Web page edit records
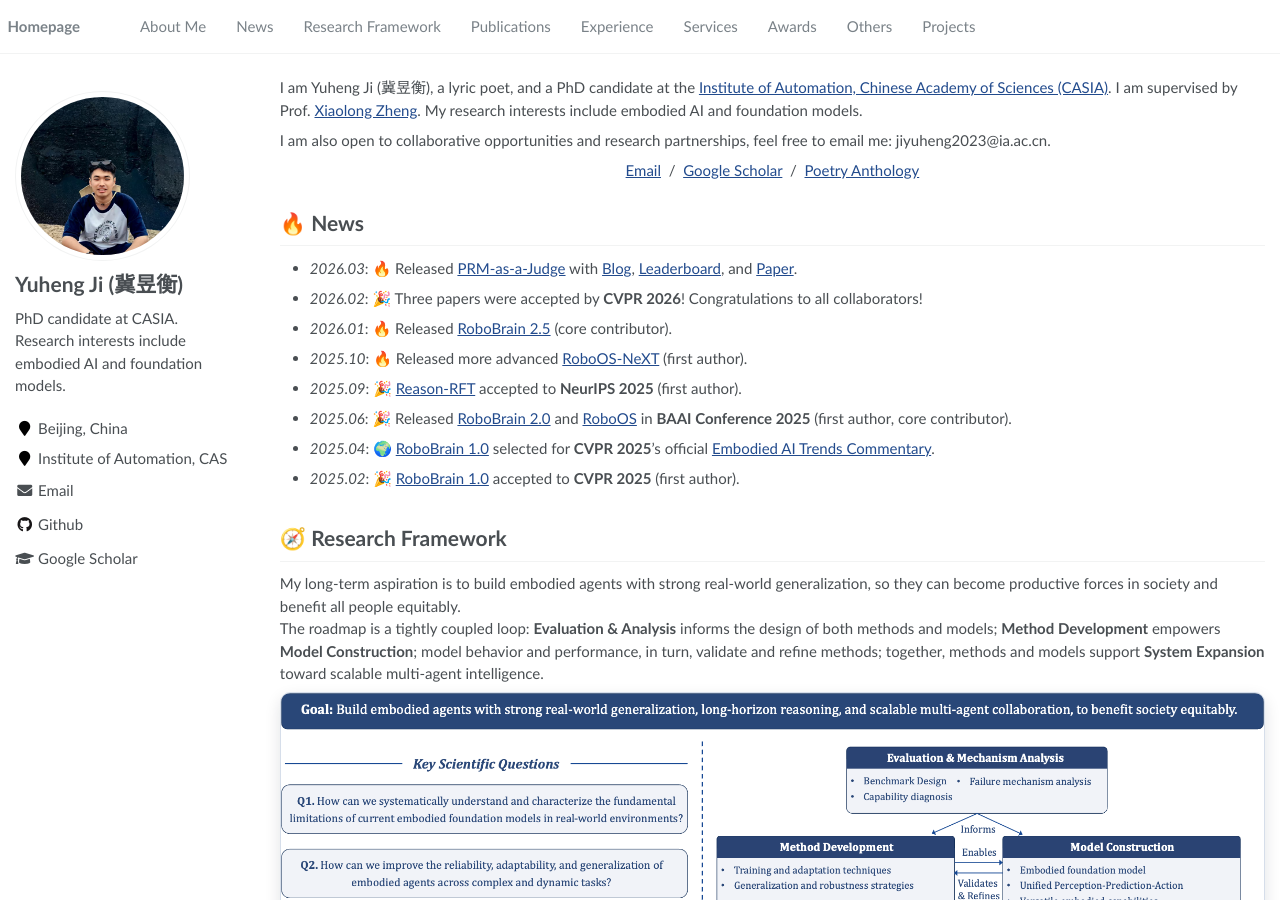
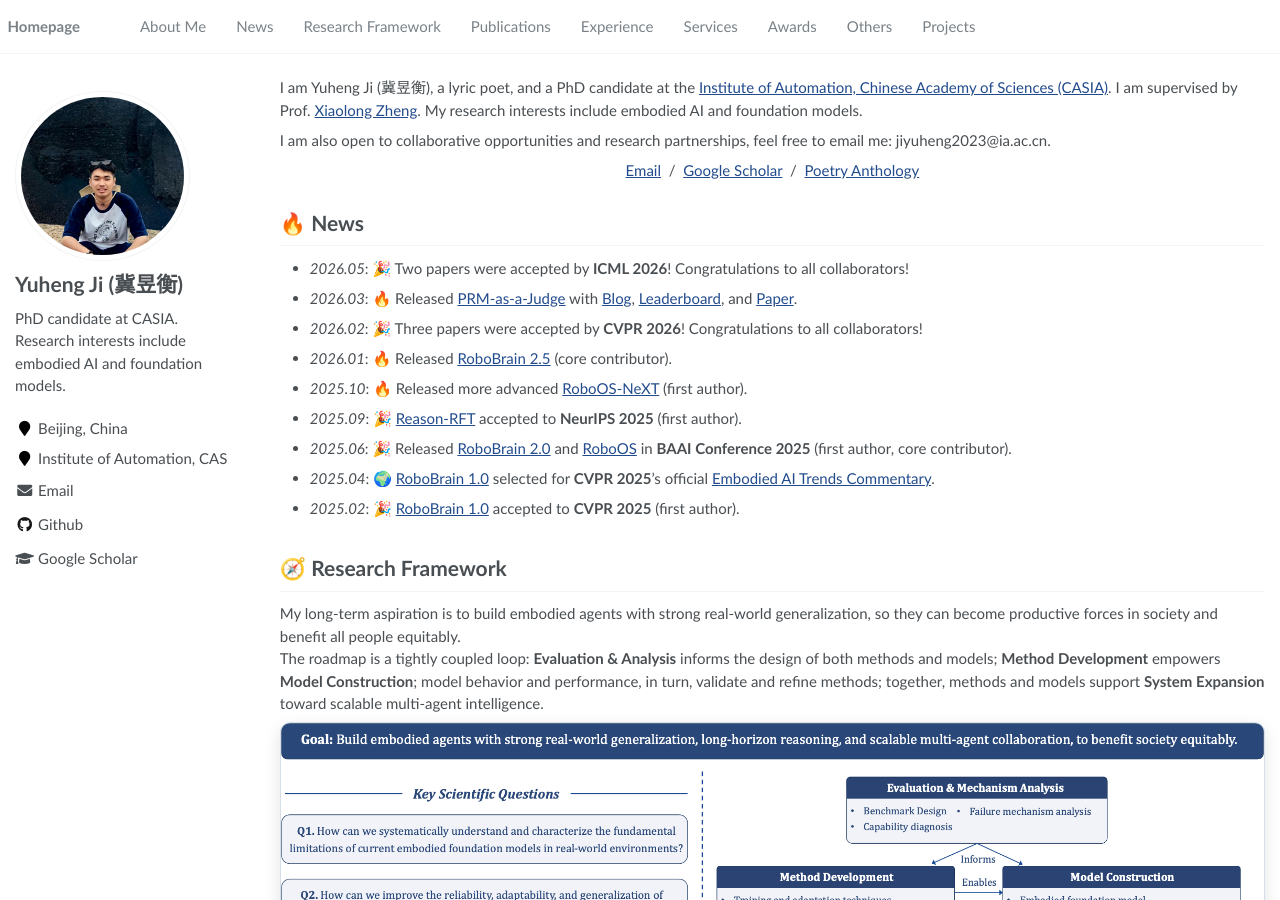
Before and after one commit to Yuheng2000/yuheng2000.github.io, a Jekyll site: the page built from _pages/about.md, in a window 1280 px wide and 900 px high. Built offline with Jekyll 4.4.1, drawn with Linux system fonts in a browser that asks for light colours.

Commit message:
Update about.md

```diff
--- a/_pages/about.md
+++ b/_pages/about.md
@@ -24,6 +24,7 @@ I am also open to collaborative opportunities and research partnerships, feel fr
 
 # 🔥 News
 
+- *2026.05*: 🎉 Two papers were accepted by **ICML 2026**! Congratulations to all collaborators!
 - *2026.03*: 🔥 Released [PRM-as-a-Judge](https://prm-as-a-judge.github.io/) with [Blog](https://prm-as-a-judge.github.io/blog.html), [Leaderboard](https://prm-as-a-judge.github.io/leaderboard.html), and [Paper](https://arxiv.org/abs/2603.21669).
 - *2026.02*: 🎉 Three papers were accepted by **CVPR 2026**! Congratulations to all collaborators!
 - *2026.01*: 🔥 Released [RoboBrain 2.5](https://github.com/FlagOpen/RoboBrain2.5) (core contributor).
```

==

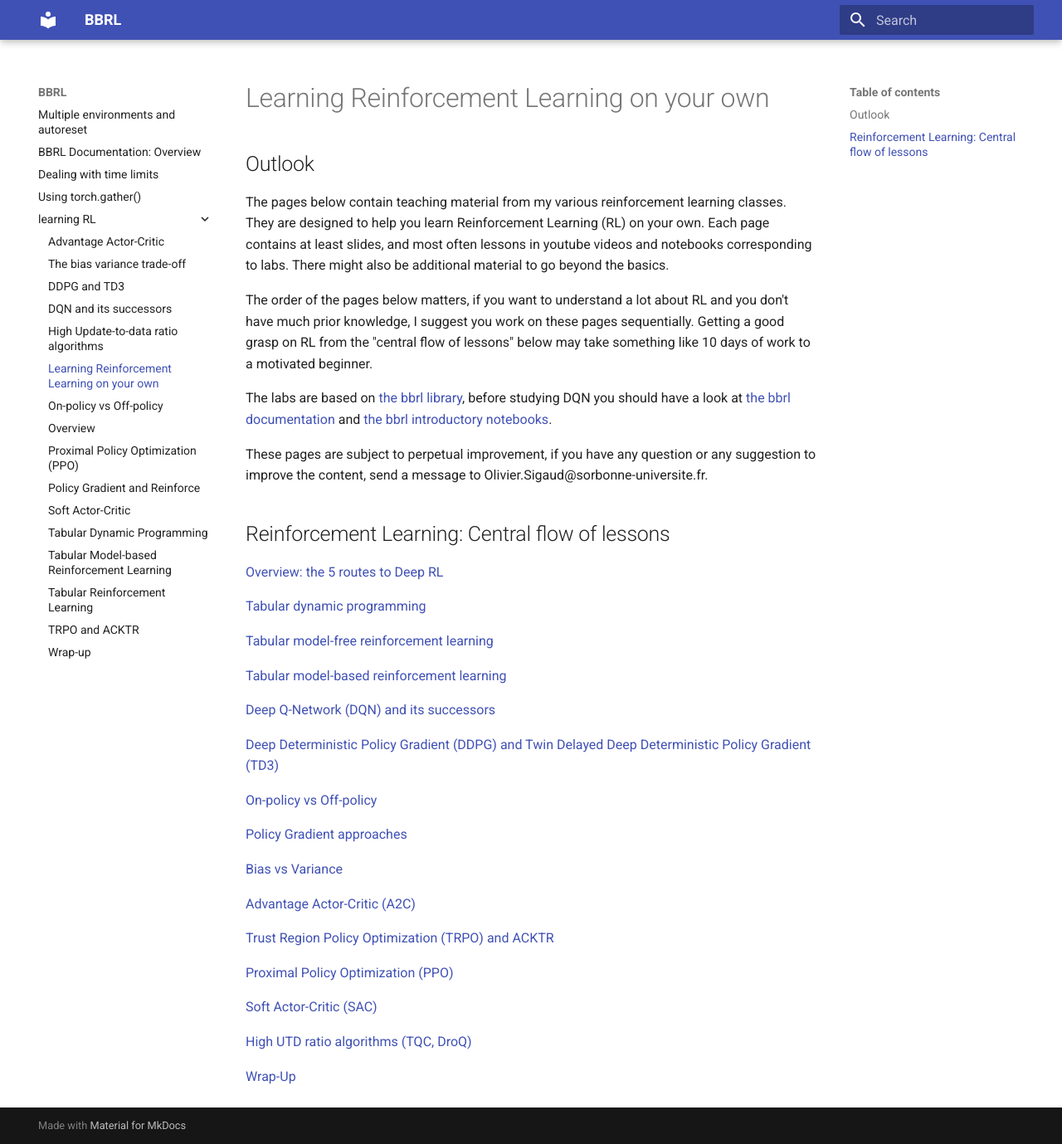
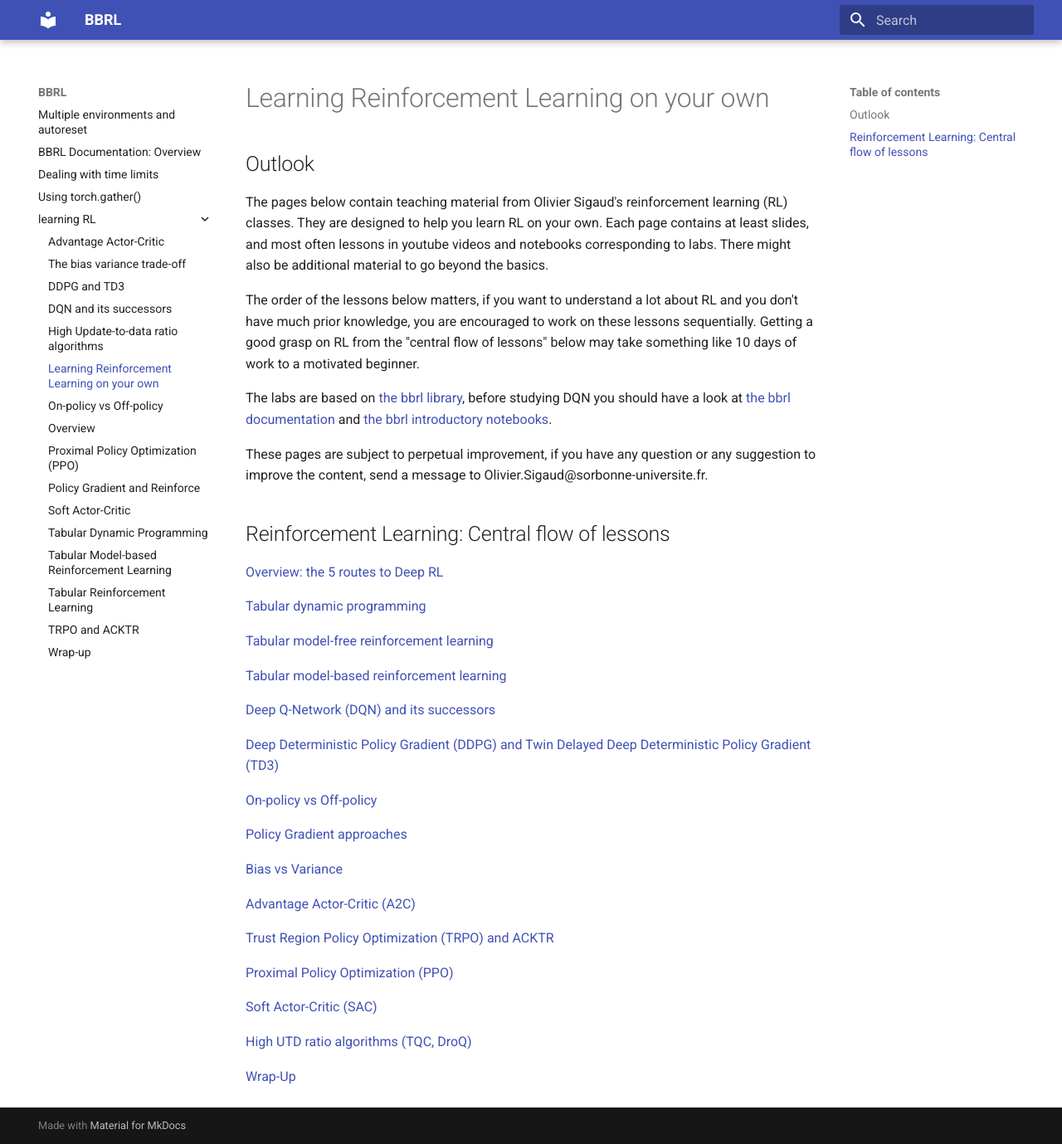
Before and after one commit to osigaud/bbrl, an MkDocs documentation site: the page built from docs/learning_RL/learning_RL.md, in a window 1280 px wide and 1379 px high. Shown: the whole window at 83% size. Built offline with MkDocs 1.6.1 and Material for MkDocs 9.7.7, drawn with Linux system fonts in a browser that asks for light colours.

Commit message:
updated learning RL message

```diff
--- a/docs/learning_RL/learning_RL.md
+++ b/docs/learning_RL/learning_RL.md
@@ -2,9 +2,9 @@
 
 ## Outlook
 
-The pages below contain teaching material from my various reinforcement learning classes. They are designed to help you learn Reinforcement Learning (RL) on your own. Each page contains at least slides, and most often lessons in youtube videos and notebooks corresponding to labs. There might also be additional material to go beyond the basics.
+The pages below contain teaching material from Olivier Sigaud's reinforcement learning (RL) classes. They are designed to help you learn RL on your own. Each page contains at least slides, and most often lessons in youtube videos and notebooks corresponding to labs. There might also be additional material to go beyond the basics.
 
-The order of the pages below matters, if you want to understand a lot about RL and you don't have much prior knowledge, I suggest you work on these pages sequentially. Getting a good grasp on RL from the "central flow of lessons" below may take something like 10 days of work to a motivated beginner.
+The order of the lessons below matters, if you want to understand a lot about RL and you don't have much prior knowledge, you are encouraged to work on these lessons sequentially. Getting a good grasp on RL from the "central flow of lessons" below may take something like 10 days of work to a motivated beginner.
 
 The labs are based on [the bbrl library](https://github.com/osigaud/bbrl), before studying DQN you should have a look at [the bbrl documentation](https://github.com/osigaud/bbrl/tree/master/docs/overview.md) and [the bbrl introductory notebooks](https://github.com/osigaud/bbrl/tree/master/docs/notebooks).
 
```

--

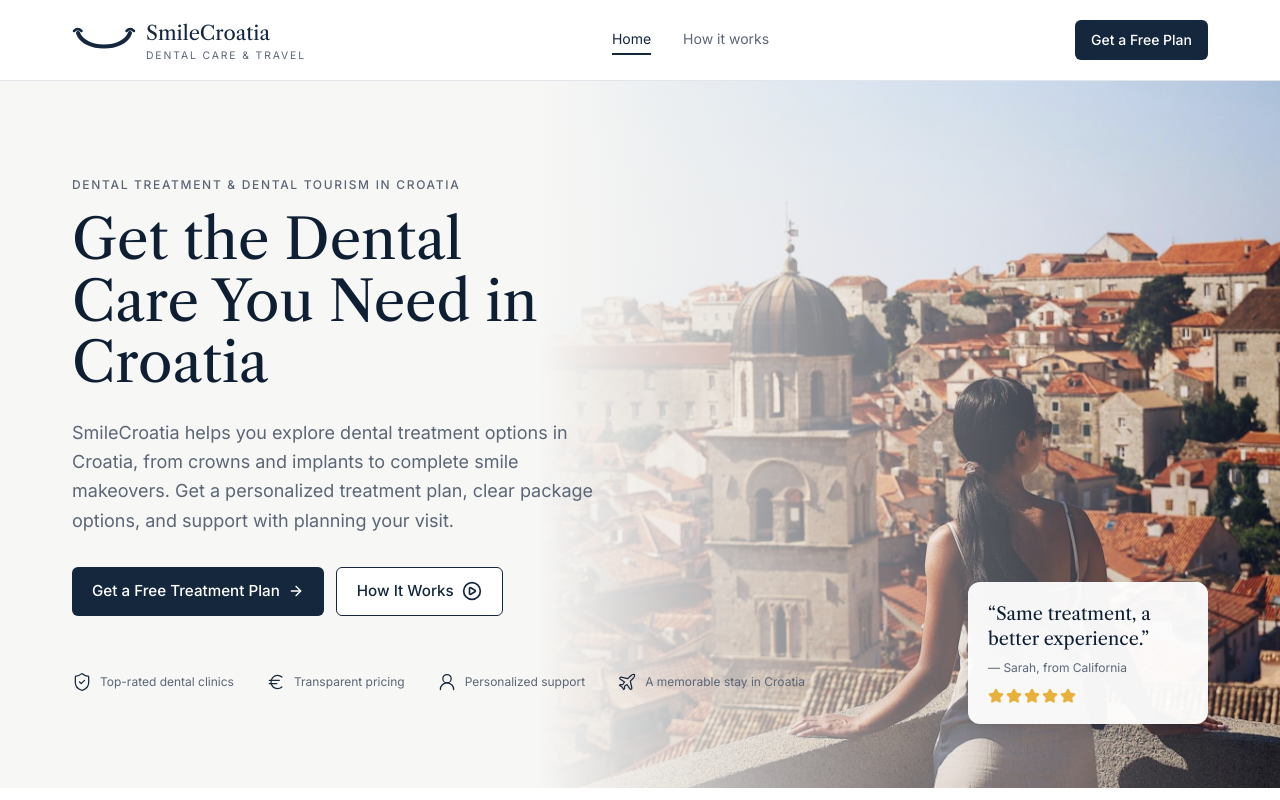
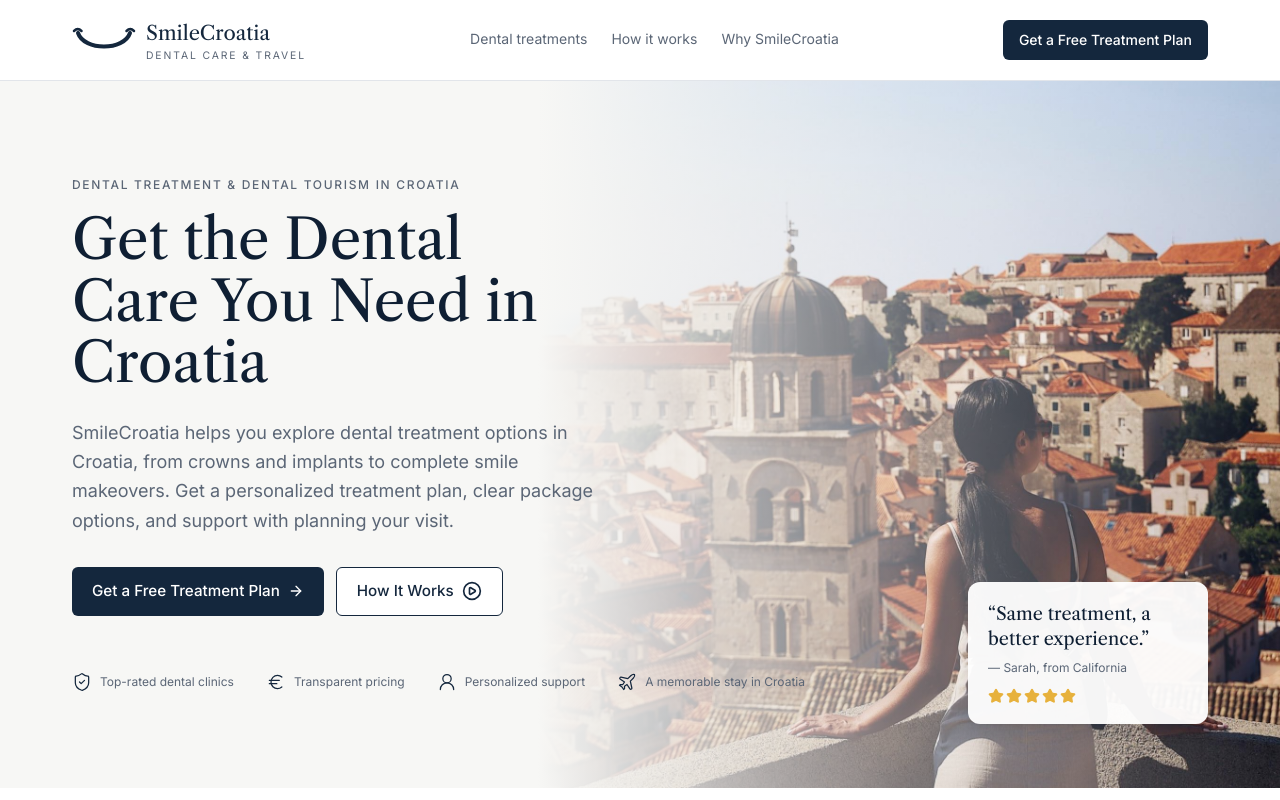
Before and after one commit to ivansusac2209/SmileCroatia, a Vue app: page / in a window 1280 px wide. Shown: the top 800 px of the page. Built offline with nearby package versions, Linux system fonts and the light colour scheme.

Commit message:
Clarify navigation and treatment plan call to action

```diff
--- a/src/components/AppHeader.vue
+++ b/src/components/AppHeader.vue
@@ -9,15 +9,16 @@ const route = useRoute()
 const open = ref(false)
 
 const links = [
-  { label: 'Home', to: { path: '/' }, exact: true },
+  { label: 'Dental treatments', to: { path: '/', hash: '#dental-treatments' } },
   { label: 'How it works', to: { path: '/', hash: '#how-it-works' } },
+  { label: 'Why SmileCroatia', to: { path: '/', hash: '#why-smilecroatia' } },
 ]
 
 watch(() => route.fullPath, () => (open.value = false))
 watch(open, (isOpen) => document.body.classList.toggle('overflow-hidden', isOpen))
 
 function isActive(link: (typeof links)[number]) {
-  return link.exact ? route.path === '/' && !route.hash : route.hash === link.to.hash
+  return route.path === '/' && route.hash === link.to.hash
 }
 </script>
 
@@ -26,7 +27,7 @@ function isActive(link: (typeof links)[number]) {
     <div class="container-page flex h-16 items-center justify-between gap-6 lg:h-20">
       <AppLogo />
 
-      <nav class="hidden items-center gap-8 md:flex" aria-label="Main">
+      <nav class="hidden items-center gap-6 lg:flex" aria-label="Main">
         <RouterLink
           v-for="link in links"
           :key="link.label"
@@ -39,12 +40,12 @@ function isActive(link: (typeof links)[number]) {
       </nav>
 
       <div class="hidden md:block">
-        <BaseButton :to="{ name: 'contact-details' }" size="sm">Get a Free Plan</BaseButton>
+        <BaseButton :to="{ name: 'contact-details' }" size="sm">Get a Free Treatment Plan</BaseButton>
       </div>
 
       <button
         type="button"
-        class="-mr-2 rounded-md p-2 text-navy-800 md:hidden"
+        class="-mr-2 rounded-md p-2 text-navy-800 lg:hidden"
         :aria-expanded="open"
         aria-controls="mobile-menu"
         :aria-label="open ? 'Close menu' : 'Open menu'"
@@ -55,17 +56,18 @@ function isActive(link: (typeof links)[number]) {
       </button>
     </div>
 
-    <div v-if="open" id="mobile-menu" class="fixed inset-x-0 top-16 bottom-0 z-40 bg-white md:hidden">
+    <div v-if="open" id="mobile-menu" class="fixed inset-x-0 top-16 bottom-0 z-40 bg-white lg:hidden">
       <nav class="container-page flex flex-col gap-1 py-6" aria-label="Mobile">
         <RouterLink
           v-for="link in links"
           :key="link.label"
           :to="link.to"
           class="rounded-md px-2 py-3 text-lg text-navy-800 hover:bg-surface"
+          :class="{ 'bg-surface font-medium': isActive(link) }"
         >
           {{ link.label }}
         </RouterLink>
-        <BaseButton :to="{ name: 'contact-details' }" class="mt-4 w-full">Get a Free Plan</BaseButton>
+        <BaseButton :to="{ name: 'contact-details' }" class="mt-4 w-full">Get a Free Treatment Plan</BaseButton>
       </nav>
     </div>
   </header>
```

→ Directions for this task:
The answer must consist of every line from the entries that holds the string "number".

→ Solution to this problem:
 function isActive(link: (typeof links)[number]) {
@@ -26,7 +27,7 @@ function isActive(link: (typeof links)[number]) {
@@ -39,12 +40,12 @@ function isActive(link: (typeof links)[number]) {
@@ -55,17 +56,18 @@ function isActive(link: (typeof links)[number]) {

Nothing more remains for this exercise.